Child and grandparent on beach (Photo by Vidar Nordli-Mathisen on Unsplash)
Photo by Vidar Nordli-Mathisen on Unsplash

The 4 Secrets of a Happy Family Vacation with Grandparents

There’s so much to love about multigenerational travel with your extended family. It’s a time when grandparents and grandkids can bond, parents can get the occasional break, and everyone can explore the world together on a multigenerational family vacation. 

Multigenerational Vacation Tips

But there are also some specific challenges that come from family trip that includes older and younger family members in the same group. And sandwich-generation parents would do well to adjust expectations when it comes to traveling with older relatives and children. Here are four key secrets for traveling with grandparents on multigenerational vacations. Ignore them at your peril.

1. Different Ages, Different Interests

It’s okay that your kids’ and your parents’ interests don’t align perfectly. On a well-balanced vacation, there’s room for smaller groups of people to break off and do the things that interest them. That’s a long way of saying: Don’t make your toddler sit through the three-hour meal your parents have booked at a nice restaurant (it’s going to disappoint everyone), and don’t force your parents to spend the day horseback riding at a dude ranch (unless they want to, in which case, they are heroes).

The point isn’t to do everything together, it’s to be able to come back together as a whole family for quality time and fun activities that suit the whole crowd, from young children to teens to adults.

2. Respect Individual Needs

Some people need naps (both young and old). Others simply can’t walk for miles (again, both young and old). There are all sorts of physical limitations that kids, especially young kids, and grandparents, particularly older grandparents, bring with them on a multigenerational trip. To expect everyone to keep up with the fittest members of the family is unrealistic. Instead, cut everyone some slack when it’s time for group activities and aim for the achievable. Your entire family will be happier.

3. Embrace a Slower Pace

The little ones and oldest members of your extended family tend to need a little more time to recharge than the rest of us. Rather than seeing that as a burden, think about it as a lesson for us all to slow down and enjoy a little more unstructured, unscheduled vacation time. Not only will you make room for everyone to be on their best behavior the rest of the time, you also create opportunities for spontaneous connection that come out of being relaxed, on vacation, and with the people you love.

4. Choose a Trip the Entire Family Will Love

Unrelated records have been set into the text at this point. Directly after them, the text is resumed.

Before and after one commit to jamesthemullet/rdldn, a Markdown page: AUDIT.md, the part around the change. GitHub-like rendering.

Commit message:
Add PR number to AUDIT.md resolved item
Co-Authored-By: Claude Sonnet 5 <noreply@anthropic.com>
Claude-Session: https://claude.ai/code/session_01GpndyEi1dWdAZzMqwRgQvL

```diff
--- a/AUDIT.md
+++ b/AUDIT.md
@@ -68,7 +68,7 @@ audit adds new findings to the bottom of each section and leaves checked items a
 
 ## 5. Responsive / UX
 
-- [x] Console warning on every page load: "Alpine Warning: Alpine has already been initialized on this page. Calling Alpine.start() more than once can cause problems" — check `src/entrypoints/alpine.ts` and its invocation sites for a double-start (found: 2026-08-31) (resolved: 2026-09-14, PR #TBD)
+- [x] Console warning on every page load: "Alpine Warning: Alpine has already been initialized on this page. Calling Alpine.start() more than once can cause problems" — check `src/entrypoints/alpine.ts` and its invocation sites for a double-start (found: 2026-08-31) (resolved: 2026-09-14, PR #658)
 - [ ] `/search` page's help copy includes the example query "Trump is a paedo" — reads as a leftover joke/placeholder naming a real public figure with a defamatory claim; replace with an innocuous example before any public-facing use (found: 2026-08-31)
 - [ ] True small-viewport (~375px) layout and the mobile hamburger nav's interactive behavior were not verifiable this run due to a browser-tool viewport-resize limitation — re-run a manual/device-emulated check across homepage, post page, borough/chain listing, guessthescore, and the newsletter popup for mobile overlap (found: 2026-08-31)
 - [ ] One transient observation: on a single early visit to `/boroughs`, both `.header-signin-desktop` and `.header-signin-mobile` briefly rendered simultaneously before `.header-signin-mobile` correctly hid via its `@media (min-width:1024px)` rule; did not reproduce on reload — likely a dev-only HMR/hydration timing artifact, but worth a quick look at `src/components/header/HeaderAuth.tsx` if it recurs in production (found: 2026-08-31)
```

Some family-friendly destinations are custom-made for multigenerational travel. We’re looking at you, national parks and national park lodges. You too, Walt Disney World. And don’t forget a family-friendly cruise ship, or all-inclusive resorts, especially ones with a kids club.

What sets places like this apart isn’t that they cater to families with little ones, it’s that they offer something for the entire family from young children and teenagers to parents and grandparents (not to mention aunts and uncles on an extended family vacation).

In other words, think of it this way. A multigenerational family vacation is a lot like real estate: location matters. A lot. 

More from FamilyVacationist:

Christine Sarkis
Christine Sarkis is a traveling parent and longtime travel writer and editor. The former executive editor for TripAdvisor travel magazine, Sarkis has spent nearly two decades finding and sharing the best places to go with an audience of enthusiastic travelers. Her stories have appeared on USA Today, Conde Nast Traveler, Huffington Post, and Business Insider. Her expert advice has been quoted in dozens of print and online publications including The New York Times, Conde Nast Traveler, and People magazine. She has also shared travel tips on television and radio shows including Good Morning America, Marketplace, and Here & Now. Her stories have been published in the anthologies Spain from a Backpack and The Best Women's Travel Writing 2008, and she is working on a travel memoir. Email Christine at